Parliament wins 'bouncer' salary dispute with protection staff
The labour court in Cape Town has upheld the appointment of parliament's so-called bouncers at higher salary levels than its existing protection officials.
Judge Connie Prinsloo dismissed a challenge by 69 parliamentary protection officers who approached the court on the grounds that it was discriminatory for the national legislature to employ the new officers to do essentially the same work as them, with less experience in parliament but at higher salaries. They also claimed nepotism in the manner in which the new officers were recruited.
Parliament speedily recruited officers from the SA Police Service (SAPS) in July 2015 to become part of its protection services in a bid to enforce a new rule which provided for disruptive MPs to be forcefully removed from the House.
A total of 66 positions were created and 37 active police officers were hired as “chamber support officers” – a new job title which separated them from existing protection officers and in effect split the parliamentary protection service.
The remainder of the positions were earmarked to be filled from the ranks of the existing protection officials once certain processes, including training and mentoring, were completed, according to parliament. But the existing officers approached the labour court in January 2017 complaining about wage discrimination in terms of the provisions of the Employment Equity Act. The new officers were earning up to R150,000 more than the existing team of protection officials.

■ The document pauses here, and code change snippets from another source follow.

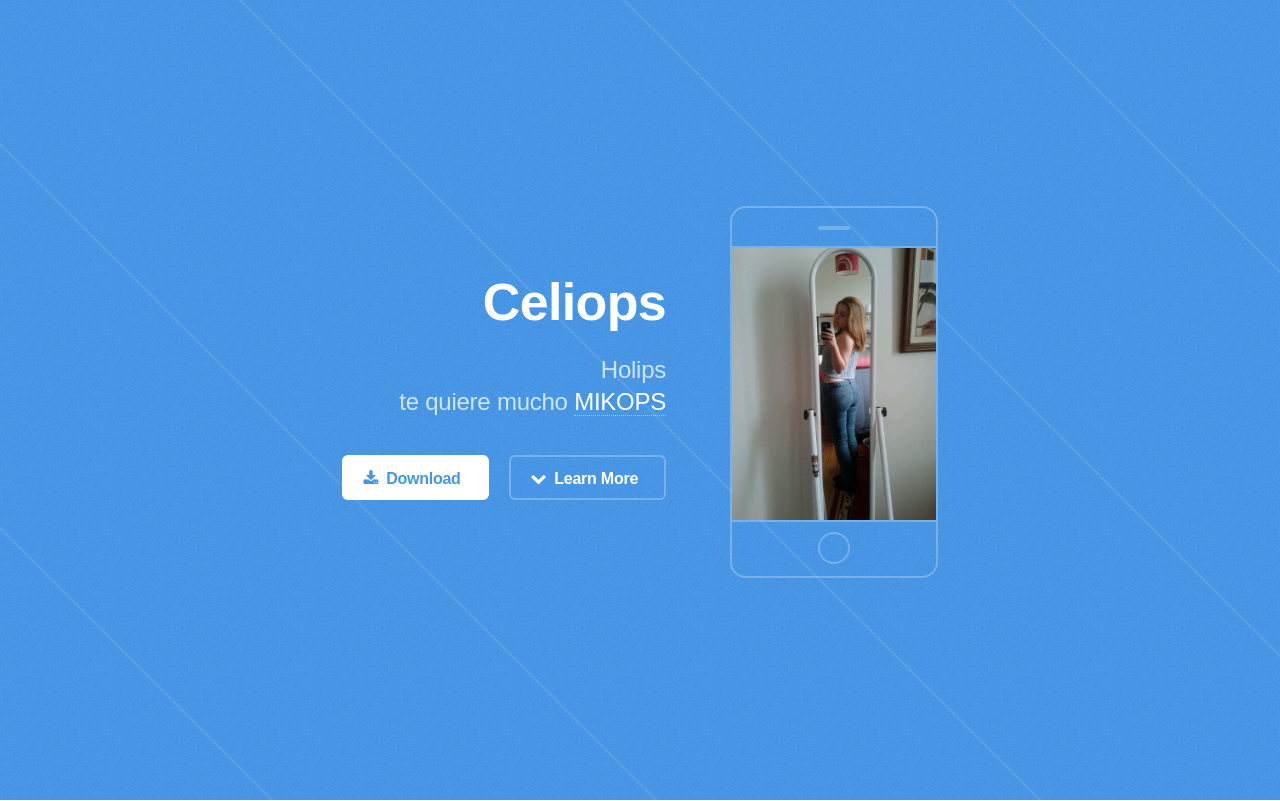
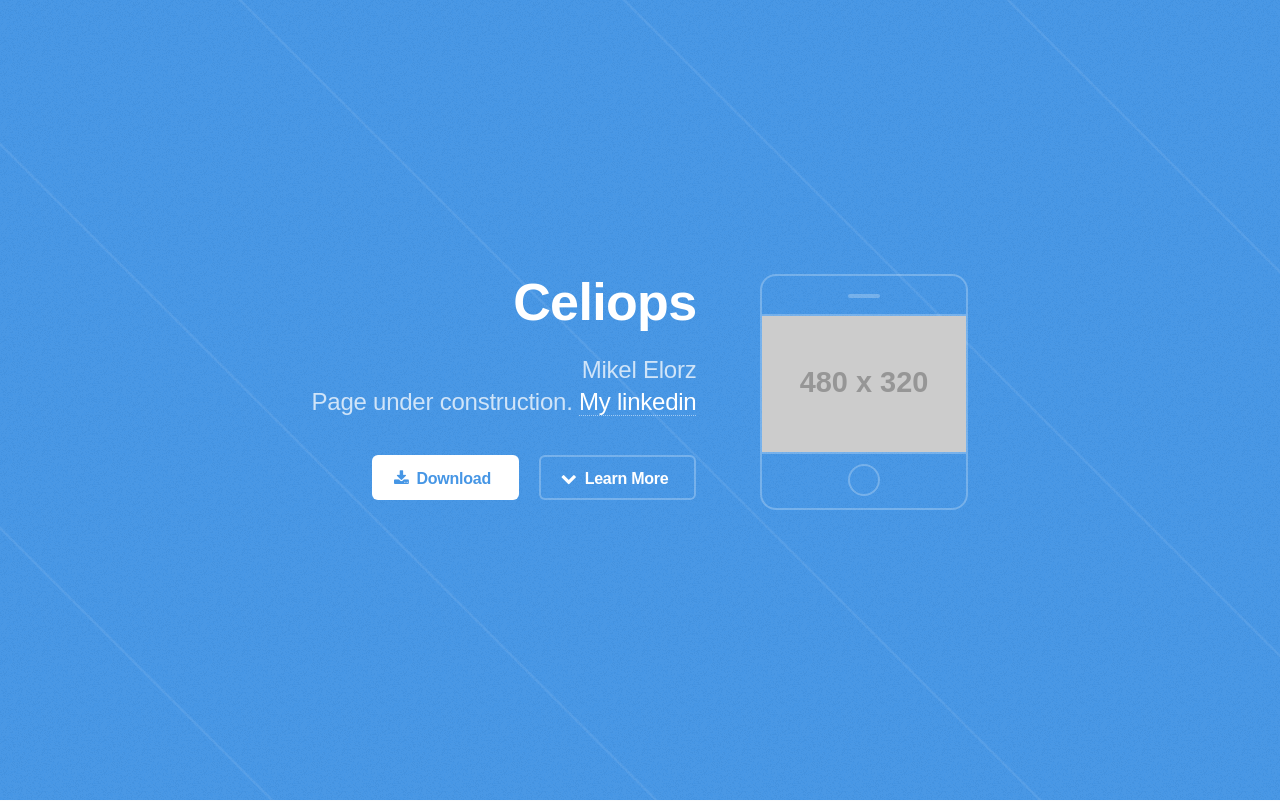
Before and after one commit to elorz007/elorz007.github.io, a plain HTML site: page index.html in a window 1280 px wide. Shown: the top 801 px of the page. Drawn offline with Linux system fonts and the light colour scheme; placeholder pictures from the web are drawn by us.

Commit message:
Update index.html

```diff
--- a/index.html
+++ b/index.html
@@ -20,14 +20,14 @@
 			<header id="header">
 				<div class="content">
 					<h1><a href="#">Celiops</a></h1>
-					<p>Holips<br />
-					te quiere mucho <a href="http://html5up.net">MIKOPS</a></p>
+					<p>Mikel Elorz<br />
+					Page under construction. <a href="https://www.linkedin.com/in/mikelelorz">My linkedin</a></p>
 					<ul class="actions">
 						<li><a href="#" class="button special icon fa-download">Download</a></li>
 						<li><a href="#one" class="button icon fa-chevron-down scrolly">Learn More</a></li>
 					</ul>
 				</div>
-				<div class="image phone"><div class="inner"><img src="images/screen.jpg" alt="" /></div></div>
+				<div class="image phone"><div class="inner"><img src="http://placehold.it/480x320" alt="" /></div></div>
 			</header>
 
 		<!-- One -->
```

In court papers, parliament argued that it had invited candidates from the SAPS to apply as its existing protection officers did not have the necessary capabilities.
In their court application, the existing officials sought an order which would force parliament to remunerate them and provide them with the same terms and conditions of employment as the new recruits. They also wanted compensation “for having been discriminated against”.
The applicants premised their case on the provisions of the Employment Equity Act that states that a difference in terms and conditions of employment between employees of the same employer performing the same or substantially the same work or work of equal value that is directly or indirectly based on the grounds listed in section 6(1) of that law, is unfair discrimination.
“There is no justifiable or fair reason for the wage disparities and the said disparities constitute discrimination on an arbitrary ground,” they alleged and asked the court to rule that the decision to pay the chamber support officers higher salaries as “capricious, unjustifiable and arbitrary”.
In a ruling delivered last Wednesday, the court said for the applicants' pleaded ground of arbitrary discrimination to qualify as such, they needed to show that it constituted grounds based on attributes and characteristics which had the potential to impair their fundamental human dignity or to affect them adversely in a comparably serious manner to a listed ground.
The court found the applicants' case could not succeed. “The applicants failed to allege that the reason for differentiation is some characteristic that impacts upon their human dignity. They did no more than attempting to describe the difference in pay as arbitrary, capricious, unfair, unreasonable and unjustifiable,” said judge Prinsloo.
She found that although the applicants’ unhappiness with parliament employing police officers at higher salaries than theirs, despite their longer service with the institution, was understandable.
The judge however said notwithstanding the fact that the differentiation in salary might be unfair or irrational, it did not change the fact that the grounds raised by the applicants did not involve a level of injury to human dignity, comparable to a listed ground and they did not constitute an arbitrary ground of discrimination.
“The applicants have failed to make the minimum sufficient allegations to sustain a claim for unfair discrimination within the meaning of section 6(1) of the Employment Equity Act. In short, arbitrary conduct is not, in itself, a ground of discrimination; only conduct based on a ground of discrimination that is arbitrary is actionable; and to be actionable, the ground must be analogous to a listed ground,” said Prinsloo.
The court dismissed the case but it did not make orders for costs, saying this was in the interest of justice and fairness.